Common Core Standards: CC.1.2
• Introduce non-fiction texts.
• Students will read, understand, and respond to informational text – with emphasis on comprehension, making connections among ideas and between texts, with focus on textual evidence.
How BirdNote is used: extension activity to learn more about birds introduced in the reading of the book
Materials: Bring On the Birds by Susan Stockdale, Peachtree Publishers, Atlanta, Georgia; BirdNote stories; pictures of birds on the BirdNote website or on the AllAboutBirds website
Extensions: creating a journal with bird drawings and facts; listening to BirdNote stories
1. Introduction: This book is a type of book called non-fiction. It is not a story like “Little Red Riding Hood." It is an informational text that tells about a topic and helps us learn new information about something that we might not have known before.
2. Before reading: Vocabulary in the text was familiar, however, the actual names of the different bird species provided at the end of the book were introduced and discussed. Show personal photographs of Blue Jays that eat peanuts on my deck each day. Then show photos of our favorite Red-Winged Blackbird and the story of how this bird appears every time a special little boy named Jay comes to visit me. This book is all about birds. There are many different kinds of birds, but see if you can hear at least one thing that they all have in common.
3. Read out loud with the whole class participating.
Comprehension check during reading:
Page 12: Pause and ask if students have ever seen a hummingbird.
“Hummingbirds beat their wings up to 38 times per second!”
Ask students to try to “flap” their arms 38 times in a second. Have stop-watch handy.
Page 22: The Ostrich is the world’s tallest and heaviest bird. It cannot fly. How do you think it gets away from other animals that might want to eat it? Turn and talk with your partner to decide how it might get away.
4. After reading:
Show the pictures of each bird again, page by page, and tell students each bird’s name. Include interesting facts:
Whooping Crane (makes a loud sound that sounds like a whoop)
Blue-footed Booby (lifts feet up and down doing a little dance)
White-tailed Ptarmigan (changes colors with the seasons to stay camouflaged)
Ruffled Grouse (Pennsylvania's state bird)
Red-billed Oxpecker (rides on large animals, eating bugs off their hides) Oxpeckers also alert the animal to danger by hissing, when another animal tries to sneak up on it.
Read page 26 again.
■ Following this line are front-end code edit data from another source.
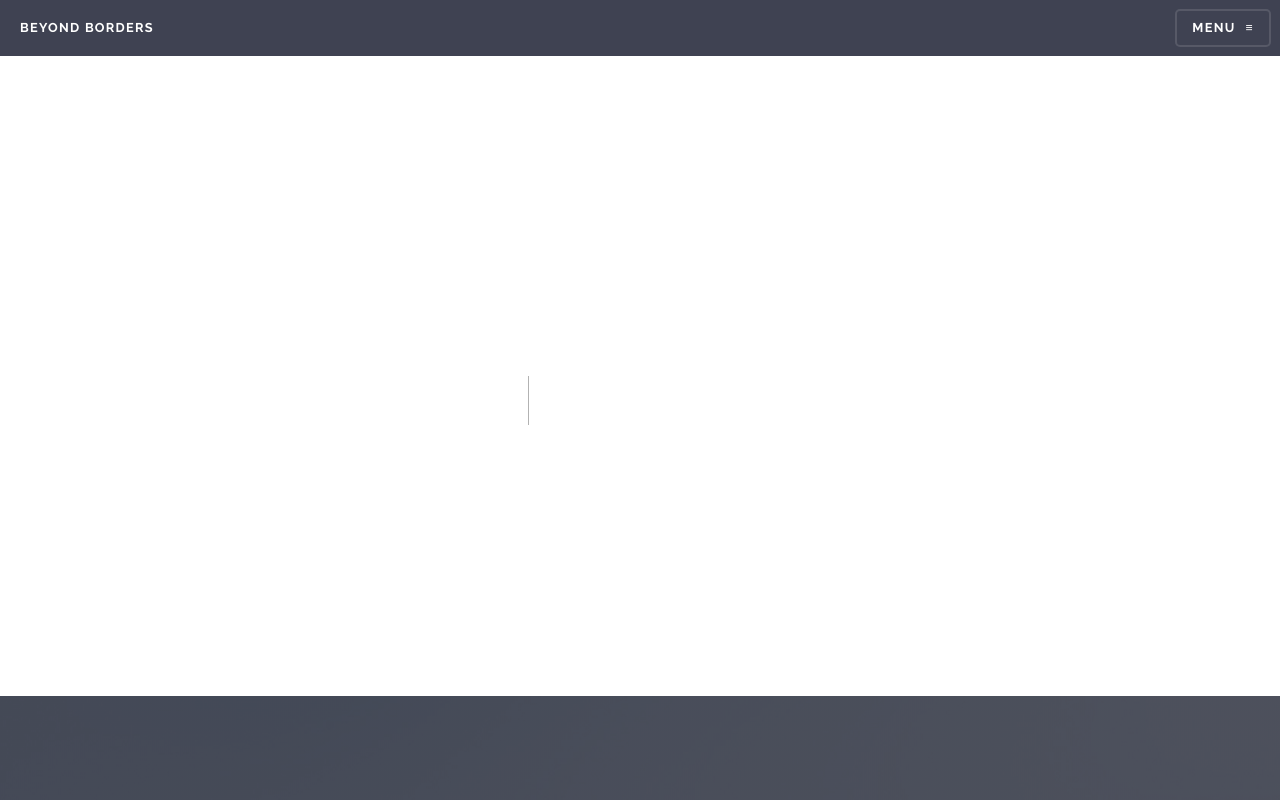
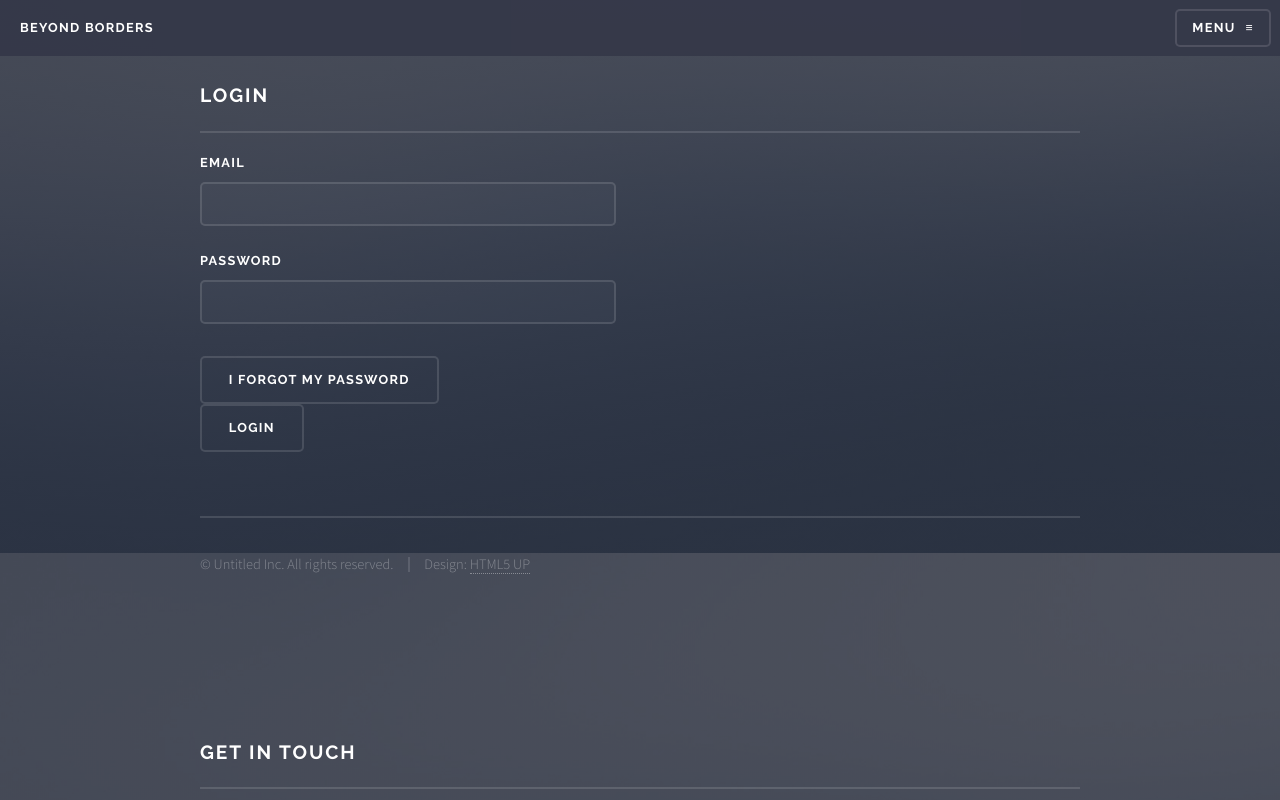
Before and after one commit to Virloxx/travel-blog-cms, a Next.js app: page /login in a window 1280 px wide. Before the commit this address had no page. Shown: the top 800 px of the page. Built offline with nearby package versions, Linux system fonts and the light colour scheme.

Commit message:
add login page

```diff
--- a/src/app/blog/[slug]/page.tsx
+++ b/src/app/blog/[slug]/page.tsx
@@ -1,7 +1,10 @@
 export default async function Page({params,} : {params: Promise<{ slug: string }>})
 {
-  const slug = (await params).slug
+  const slug = (await params).slug;
+  // fetch post data
+
   return (
+    // display post
     <section id="wrapper">
     <header>
       <div className="inner">
@@ -16,6 +19,7 @@ export default async function Page({params,} : {params: Promise<{ slug: string }
     <section>
       <h3 className="major">Text</h3>
       <p>
+        {slug}
         This is <b>bold</b> and this is <strong>strong</strong>. This is <i>italic</i> and this is <em>emphasized</em>.
         This is <sup>superscript</sup> text and this is <sub>subscript</sub> text.
         This is <u>underlined</u> and this is code: <code>htmlFor (;;) { "..." }</code>. Finally, <a href="#">this is a link</a>.
--- /dev/null
+++ b/src/app/login/page.tsx
@@ -0,0 +1,33 @@
+import React from 'react'
+
+function page() {
+  return (
+    <section id="footer">
+    <div className="inner">
+      <h2 className="major">Login</h2>
+      <form method="post" action="#">
+        <div className="fields">
+          <div className="field">
+            <label htmlFor="email">Email</label>
+            <input type="email" name="email" id="email" />
+          </div>
+          <div className="field">
+            <label htmlFor="password">Password</label>
+            <input type="password" name="password" id="password" />
+          </div>
+        </div>
+        <input type="button" value="I forgot my password" />
+        <ul className="actions">
+          <li><input type="submit" value="Login" /></li>
+        </ul>
+      </form>
+      <ul className="copyright">
+        <li>&copy; Untitled Inc. All rights reserved.</li>
+        <li>Design: <a href="http://html5up.net">HTML5 UP</a></li>
+      </ul>
+    </div>
+  </section>
+  )
+}
+
+export default page
```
What is one thing that all birds have in common? (feathers, come from eggs)
Encourage students to draw a picture of their favorite bird and write one interesting fact about the bird in their writing journals.
Have the students listen to a BirdNote story about one of the birds they have just read about.
Bring On the Birds Written and illustrated by Susan Stockdale. –1st ed. p.cm., Peachtree Publishers, Atlanta, Georgia.
BirdNote stories – many are possible but here are suggestions:
Meet the Blue Jay
Northern Cardinal - Meet the Cardinal
Red-winged Blackbird Harem
Ruffed Grouse: Splendid Drummer (the PA state bird!)
Hummingbirds are Mighty Puffballs
Consider the Ostrich
AllAboutBirds website - for photos of birds